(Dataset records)
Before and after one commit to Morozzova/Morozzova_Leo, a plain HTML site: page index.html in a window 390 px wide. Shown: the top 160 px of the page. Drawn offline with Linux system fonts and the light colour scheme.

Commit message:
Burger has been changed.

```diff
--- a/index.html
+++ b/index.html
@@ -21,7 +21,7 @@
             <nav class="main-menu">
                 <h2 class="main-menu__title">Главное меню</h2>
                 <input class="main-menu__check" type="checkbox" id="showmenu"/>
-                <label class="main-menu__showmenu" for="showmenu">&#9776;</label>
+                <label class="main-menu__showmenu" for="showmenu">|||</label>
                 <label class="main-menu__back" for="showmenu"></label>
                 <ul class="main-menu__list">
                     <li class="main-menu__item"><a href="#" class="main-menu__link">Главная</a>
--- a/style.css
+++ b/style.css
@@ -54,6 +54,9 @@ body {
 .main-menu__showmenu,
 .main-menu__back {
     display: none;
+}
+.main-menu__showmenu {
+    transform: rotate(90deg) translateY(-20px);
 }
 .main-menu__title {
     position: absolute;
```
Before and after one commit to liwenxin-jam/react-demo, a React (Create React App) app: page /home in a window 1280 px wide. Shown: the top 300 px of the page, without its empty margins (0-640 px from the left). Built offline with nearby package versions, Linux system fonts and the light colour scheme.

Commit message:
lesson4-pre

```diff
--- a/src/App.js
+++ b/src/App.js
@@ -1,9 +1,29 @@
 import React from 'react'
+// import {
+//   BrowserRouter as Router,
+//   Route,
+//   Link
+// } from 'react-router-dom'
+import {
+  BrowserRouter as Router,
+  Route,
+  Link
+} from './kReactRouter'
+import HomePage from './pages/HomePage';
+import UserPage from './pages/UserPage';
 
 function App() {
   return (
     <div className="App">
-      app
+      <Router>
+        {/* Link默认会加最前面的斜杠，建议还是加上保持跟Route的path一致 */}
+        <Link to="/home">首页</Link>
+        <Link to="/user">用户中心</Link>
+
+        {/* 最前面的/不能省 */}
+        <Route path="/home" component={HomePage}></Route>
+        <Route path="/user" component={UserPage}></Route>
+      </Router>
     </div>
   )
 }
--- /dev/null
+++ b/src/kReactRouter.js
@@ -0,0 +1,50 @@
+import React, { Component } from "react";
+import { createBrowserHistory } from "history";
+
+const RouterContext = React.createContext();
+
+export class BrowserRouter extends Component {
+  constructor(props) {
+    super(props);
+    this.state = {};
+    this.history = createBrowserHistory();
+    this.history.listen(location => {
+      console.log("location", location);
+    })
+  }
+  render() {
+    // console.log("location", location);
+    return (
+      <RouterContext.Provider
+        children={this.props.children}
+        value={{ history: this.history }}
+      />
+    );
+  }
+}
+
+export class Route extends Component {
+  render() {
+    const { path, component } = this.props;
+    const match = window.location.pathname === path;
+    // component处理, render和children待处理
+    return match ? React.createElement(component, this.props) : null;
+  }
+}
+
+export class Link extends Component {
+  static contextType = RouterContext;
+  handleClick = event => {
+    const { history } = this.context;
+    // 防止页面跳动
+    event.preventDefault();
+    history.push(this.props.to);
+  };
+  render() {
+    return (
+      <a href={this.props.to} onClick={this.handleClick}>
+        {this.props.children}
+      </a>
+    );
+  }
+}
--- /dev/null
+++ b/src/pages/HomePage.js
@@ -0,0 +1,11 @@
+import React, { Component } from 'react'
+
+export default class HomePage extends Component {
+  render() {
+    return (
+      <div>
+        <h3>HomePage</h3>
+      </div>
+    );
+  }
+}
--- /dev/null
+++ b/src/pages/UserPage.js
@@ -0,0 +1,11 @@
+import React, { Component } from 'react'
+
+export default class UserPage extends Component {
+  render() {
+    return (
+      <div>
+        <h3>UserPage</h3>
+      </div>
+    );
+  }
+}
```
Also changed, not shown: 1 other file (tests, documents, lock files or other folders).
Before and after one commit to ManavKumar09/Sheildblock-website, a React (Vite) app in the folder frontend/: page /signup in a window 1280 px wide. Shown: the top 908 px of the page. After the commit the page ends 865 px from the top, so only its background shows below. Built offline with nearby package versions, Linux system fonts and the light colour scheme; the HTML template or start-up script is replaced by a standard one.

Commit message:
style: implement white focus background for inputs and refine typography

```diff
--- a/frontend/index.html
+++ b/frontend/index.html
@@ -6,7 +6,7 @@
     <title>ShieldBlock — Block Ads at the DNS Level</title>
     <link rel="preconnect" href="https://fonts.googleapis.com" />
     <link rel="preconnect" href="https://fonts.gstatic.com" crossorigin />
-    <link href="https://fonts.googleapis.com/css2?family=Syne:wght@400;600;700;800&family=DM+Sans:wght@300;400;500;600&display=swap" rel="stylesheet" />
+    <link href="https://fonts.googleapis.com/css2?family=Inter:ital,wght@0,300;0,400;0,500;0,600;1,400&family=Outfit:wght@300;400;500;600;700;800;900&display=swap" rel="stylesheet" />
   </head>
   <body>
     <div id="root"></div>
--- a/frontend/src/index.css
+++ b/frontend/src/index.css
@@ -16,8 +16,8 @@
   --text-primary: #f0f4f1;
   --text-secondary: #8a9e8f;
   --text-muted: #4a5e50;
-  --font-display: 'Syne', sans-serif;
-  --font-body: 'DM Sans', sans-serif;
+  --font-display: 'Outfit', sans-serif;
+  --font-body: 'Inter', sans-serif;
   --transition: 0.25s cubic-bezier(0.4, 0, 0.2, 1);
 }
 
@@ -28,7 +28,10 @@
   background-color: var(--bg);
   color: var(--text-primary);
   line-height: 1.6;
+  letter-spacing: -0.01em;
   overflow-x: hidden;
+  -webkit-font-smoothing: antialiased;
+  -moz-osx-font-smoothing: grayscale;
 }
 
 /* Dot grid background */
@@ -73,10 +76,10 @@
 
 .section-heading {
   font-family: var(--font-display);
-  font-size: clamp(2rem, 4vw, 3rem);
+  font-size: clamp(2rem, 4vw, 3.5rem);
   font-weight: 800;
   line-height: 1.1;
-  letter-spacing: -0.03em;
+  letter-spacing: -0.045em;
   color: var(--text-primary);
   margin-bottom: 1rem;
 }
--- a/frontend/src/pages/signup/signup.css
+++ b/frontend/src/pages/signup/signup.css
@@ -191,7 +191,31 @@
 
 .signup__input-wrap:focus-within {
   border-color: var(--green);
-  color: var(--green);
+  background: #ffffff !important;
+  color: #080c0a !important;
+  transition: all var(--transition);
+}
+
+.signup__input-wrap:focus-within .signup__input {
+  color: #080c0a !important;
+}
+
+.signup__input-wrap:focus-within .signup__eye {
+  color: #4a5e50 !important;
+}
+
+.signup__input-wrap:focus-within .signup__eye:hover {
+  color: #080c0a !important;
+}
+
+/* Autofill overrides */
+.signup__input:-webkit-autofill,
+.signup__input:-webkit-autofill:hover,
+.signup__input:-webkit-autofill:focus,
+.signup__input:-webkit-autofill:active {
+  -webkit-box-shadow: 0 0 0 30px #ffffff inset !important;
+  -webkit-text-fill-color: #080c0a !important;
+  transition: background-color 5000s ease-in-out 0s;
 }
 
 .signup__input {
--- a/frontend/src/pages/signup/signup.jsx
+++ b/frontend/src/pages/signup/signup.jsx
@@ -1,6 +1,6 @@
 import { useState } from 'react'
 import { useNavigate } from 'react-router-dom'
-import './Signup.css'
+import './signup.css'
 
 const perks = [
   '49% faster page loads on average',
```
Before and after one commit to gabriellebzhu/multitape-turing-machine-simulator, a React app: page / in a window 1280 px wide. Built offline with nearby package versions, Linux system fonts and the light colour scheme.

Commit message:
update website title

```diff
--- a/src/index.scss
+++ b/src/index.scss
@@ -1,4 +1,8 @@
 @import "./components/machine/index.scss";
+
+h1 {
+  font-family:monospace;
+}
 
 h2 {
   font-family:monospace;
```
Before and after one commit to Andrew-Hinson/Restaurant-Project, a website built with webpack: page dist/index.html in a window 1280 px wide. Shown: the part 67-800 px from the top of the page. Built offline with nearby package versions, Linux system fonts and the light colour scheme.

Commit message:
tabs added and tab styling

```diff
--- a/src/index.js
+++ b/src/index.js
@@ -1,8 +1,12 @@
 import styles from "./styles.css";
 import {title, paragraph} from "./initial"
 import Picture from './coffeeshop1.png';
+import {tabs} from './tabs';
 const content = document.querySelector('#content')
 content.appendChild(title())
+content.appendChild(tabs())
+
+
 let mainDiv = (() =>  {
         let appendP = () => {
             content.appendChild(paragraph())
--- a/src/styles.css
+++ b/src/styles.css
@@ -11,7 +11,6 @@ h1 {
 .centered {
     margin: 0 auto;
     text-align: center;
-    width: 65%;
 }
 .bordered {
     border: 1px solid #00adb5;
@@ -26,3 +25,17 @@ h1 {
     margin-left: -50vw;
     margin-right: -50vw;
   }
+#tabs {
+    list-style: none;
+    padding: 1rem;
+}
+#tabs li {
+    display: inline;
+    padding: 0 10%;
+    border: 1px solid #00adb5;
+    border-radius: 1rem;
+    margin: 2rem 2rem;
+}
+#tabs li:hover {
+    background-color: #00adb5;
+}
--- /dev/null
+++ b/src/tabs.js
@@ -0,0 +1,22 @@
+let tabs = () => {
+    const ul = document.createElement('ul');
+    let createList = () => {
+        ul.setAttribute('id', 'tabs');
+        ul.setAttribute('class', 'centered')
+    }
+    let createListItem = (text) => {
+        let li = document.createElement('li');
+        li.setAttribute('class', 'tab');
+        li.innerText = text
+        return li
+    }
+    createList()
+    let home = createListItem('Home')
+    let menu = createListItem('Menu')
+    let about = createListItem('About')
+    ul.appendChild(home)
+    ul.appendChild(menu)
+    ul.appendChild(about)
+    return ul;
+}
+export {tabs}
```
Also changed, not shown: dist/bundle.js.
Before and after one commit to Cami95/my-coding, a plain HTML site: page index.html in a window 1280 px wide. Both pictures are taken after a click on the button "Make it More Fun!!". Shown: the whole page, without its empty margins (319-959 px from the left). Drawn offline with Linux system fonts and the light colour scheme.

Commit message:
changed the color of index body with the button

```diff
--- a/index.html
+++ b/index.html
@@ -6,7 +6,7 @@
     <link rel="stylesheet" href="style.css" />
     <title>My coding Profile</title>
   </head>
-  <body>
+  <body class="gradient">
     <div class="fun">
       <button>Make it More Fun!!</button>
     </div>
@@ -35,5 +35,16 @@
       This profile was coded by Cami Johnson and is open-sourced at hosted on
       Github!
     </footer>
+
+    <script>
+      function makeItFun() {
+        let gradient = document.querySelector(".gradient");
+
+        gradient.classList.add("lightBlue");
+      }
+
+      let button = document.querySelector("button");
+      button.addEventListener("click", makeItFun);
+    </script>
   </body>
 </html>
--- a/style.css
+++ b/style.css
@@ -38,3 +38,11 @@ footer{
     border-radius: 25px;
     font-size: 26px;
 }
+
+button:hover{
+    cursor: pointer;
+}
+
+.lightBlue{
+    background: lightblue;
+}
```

Task to complete — The answer must consist solely of the number of lines in the entries that contain the word "querySelector".

Your response — 3